Johnson has more than 20 years in the field of education and has won numerous awards for her storytelling.

She in an Alabama Folklife Association Community Scholar, the recipient of the Alabama State Council on the Arts Individual Artist Fellowship, an Alabama Institute for Education in the Arts DANA Foundation-funded Black Belt Trained Teaching Artist and a recipient of the Storytelling World Honor Award for Pre-adolescent Listeners. She has been featured on the Exchange Place Stage at the National Storytelling Festival in Jonesborough, Tennessee, the Alabama Tale Tellin’ Festival and Azalea Storytelling Festival in LaGrange, Georgia.

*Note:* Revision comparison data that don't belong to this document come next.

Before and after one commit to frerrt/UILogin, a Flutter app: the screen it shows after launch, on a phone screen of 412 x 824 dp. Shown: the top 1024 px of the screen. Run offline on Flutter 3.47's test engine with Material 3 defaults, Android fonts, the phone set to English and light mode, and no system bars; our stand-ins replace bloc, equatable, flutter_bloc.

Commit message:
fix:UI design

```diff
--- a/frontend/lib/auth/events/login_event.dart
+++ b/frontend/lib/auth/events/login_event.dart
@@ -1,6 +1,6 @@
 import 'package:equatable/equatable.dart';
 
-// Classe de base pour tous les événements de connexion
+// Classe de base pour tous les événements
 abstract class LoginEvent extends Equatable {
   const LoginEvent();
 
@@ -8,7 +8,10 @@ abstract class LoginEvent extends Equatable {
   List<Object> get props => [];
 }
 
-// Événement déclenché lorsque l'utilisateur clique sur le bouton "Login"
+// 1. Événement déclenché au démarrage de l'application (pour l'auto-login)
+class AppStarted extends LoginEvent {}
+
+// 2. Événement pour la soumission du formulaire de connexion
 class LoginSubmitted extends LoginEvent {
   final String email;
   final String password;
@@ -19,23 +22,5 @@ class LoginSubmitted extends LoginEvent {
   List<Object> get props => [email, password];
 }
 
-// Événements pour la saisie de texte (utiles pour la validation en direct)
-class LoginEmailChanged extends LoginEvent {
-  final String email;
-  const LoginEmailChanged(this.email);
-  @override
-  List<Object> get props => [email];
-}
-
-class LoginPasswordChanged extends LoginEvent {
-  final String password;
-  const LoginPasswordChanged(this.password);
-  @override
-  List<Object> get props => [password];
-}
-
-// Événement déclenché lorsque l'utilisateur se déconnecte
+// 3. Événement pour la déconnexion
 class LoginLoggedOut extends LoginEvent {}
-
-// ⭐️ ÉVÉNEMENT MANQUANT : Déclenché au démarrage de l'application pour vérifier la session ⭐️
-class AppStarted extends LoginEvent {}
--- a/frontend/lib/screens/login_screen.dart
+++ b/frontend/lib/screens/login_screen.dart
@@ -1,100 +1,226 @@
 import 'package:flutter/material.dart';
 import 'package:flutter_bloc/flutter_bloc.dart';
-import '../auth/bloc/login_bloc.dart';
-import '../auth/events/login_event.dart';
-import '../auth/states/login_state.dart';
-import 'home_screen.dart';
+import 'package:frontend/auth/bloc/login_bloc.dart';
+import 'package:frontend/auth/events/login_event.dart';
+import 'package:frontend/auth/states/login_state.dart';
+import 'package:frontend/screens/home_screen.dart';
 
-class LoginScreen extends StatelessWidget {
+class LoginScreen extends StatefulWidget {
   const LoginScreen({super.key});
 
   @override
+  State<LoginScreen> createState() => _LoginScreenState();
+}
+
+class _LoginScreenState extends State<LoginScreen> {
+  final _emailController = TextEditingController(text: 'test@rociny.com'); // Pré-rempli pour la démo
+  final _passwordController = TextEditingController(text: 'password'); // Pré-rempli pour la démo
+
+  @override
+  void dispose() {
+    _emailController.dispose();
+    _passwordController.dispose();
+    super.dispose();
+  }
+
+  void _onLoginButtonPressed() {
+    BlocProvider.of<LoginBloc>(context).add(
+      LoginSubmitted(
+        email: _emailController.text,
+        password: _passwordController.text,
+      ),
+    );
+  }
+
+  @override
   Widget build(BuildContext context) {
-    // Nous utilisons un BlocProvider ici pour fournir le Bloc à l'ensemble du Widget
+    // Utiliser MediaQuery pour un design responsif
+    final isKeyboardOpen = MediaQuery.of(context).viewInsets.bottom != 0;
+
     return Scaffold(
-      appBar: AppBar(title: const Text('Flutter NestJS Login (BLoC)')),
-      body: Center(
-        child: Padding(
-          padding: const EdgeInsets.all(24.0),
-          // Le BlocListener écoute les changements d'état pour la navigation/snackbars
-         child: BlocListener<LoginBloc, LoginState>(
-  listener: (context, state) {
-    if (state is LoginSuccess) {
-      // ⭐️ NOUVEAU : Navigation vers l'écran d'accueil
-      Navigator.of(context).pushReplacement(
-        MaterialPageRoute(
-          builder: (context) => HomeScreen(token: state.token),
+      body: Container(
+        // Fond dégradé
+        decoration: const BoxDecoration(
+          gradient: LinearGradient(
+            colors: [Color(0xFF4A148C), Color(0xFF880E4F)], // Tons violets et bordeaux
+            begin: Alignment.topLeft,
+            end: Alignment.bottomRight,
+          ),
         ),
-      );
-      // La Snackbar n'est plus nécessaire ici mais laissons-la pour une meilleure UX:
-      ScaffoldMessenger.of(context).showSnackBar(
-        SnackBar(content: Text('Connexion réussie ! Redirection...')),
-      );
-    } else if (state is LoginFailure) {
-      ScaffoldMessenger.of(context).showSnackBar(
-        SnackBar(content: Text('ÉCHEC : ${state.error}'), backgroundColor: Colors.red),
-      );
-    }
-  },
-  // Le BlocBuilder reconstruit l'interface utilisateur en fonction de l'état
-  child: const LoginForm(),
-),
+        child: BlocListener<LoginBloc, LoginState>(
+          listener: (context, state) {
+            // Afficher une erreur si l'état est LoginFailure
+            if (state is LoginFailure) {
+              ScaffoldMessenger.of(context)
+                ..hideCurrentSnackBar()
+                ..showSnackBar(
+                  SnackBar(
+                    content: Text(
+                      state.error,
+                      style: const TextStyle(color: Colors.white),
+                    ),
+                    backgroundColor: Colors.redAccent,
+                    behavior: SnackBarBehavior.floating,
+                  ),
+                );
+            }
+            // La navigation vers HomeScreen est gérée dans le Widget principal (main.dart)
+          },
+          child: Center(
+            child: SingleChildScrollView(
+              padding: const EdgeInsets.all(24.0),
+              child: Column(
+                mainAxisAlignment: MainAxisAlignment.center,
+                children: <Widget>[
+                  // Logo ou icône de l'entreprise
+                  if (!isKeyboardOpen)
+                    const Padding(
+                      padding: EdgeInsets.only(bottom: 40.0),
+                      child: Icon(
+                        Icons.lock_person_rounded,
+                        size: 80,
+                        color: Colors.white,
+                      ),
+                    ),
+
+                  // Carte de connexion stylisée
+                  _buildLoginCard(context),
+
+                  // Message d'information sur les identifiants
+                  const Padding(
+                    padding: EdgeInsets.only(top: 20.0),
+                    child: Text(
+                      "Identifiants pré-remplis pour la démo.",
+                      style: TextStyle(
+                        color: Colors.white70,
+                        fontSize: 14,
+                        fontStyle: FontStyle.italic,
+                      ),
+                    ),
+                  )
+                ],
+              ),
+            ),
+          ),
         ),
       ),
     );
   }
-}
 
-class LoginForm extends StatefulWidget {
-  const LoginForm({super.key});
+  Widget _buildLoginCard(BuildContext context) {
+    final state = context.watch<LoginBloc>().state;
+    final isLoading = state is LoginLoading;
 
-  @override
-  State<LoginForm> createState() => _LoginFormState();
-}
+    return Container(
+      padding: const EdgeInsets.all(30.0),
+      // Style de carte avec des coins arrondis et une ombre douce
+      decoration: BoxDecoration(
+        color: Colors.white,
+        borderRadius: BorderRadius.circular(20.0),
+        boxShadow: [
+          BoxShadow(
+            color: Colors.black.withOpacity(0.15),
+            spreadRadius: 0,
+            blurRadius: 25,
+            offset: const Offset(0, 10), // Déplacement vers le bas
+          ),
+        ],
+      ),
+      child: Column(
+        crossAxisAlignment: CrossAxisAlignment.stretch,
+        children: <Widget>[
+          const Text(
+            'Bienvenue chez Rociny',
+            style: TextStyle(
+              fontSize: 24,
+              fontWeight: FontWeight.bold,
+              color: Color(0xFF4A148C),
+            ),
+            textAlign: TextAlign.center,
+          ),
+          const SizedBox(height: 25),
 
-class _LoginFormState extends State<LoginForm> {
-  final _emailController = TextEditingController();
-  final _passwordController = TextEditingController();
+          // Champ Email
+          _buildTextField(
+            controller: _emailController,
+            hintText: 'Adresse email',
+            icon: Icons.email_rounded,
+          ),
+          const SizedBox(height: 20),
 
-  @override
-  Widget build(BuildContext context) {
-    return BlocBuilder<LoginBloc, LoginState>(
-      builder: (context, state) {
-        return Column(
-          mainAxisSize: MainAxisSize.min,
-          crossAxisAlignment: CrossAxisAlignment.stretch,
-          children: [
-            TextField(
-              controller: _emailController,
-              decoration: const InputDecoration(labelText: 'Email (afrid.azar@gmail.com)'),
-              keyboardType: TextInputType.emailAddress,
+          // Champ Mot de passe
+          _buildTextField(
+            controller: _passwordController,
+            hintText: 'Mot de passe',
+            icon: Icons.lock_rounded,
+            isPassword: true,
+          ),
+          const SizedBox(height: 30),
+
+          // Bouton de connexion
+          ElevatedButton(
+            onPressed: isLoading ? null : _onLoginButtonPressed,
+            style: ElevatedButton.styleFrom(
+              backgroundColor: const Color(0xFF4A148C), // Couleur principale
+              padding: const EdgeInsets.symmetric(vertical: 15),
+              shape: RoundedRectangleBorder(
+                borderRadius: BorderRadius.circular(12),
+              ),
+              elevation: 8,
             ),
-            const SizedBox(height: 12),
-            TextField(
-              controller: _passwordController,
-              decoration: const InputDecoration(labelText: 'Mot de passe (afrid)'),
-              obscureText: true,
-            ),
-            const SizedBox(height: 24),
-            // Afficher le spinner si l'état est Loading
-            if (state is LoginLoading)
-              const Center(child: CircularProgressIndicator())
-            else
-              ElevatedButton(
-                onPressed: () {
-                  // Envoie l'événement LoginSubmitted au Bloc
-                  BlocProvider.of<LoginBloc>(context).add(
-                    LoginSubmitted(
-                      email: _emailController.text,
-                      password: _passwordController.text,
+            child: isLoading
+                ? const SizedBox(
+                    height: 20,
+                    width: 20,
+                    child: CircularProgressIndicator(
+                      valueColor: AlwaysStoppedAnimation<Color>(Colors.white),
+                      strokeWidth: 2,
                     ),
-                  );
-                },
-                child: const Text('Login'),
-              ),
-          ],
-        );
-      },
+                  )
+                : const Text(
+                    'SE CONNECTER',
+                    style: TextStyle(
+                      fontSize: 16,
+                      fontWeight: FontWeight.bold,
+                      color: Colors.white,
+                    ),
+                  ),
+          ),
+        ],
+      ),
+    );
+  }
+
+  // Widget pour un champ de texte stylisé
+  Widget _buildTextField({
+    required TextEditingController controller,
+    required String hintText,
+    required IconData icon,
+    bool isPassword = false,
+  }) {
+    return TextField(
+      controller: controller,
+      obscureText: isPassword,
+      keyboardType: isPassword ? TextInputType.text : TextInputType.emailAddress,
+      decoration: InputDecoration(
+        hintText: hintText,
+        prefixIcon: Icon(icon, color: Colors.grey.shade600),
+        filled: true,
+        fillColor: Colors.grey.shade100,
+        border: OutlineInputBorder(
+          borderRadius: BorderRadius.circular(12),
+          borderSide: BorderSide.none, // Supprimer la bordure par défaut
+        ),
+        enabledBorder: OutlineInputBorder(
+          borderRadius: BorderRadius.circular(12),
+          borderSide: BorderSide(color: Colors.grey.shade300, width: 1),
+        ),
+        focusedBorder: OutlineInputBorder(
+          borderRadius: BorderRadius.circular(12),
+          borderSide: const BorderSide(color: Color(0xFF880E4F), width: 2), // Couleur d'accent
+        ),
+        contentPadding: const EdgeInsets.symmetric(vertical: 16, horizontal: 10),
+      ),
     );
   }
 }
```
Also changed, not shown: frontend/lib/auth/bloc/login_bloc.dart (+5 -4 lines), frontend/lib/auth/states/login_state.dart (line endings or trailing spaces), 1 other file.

Another storyteller, Bil Lepp, will be taking the stage at the festival to do his best at captivating the audience with his believable lies. According to his biography, Lepp is a nationally renowned storyteller and five-time champion of the West Virginia Liar’s Contest.

“Though a champion liar, his stories often contain morsels of truth which shed light on universal themes,” his biography said.

Lepp has received awards and recognition from The Parents’ Choice Foundation, The National Parenting Publications Association and the Public Library Association. In 2011, Bil was awarded the National Storytelling Network’s Circle of Excellence Award. He has been featured 13 times at the National Storytelling Festival and performed at major storytelling festival, at the Smithsonian Folklife Festival and at corporate events and functions across the country.

Closing out the performers are Kim and Reggie Harris, who will present their gospel and folk legacy through a repertoire of music and stories.

According to their biography, the Harris’ combine a strong folk and gospel legacy with a background in classical, rock and pop music. The duo has performed with Pete Seeger, Ysaye Barnwell, Jay Leno, Tom Paxton and more. The Harris’ have been acknowledged for their contributions to the resources and knowledge base in historical and educational circles on the Underground Railroad and the modern civil rights movement.

“Kim and Reggie Harris are dynamic and superbly talented traditional folk performers whose captivating state presence and unique harmonies has earned the respect and love of audiences throughout the U.S., Canada and Europe for over 30 years,” their biography states. “They are unique in their ability to entertain audiences of any age and background as they blend their talents as singers, songwriters, educators, interpreters of history and cultural advocates.”

The annual festival will be making a change this year in its location by moving to the Wallace Community College Selma Theater, located just north of U.S. Highway 80, 3000 Earl Goodwin Parkway. Tickets are $15 for adults for one night or $25 for both nights, $10 for students ages 9-17 for one night and $15 for both nights and free for children age 8 and under. Tickets will be sold at the door or in advance through PayPal. For more information, call 878-2787, email info@artsrevive.com or visit the website at www.artsrevive. The Swapin’ Ground will begin at 6 p.m. with the main acts to follow at 7 p.m. on Oct. 9 and 10.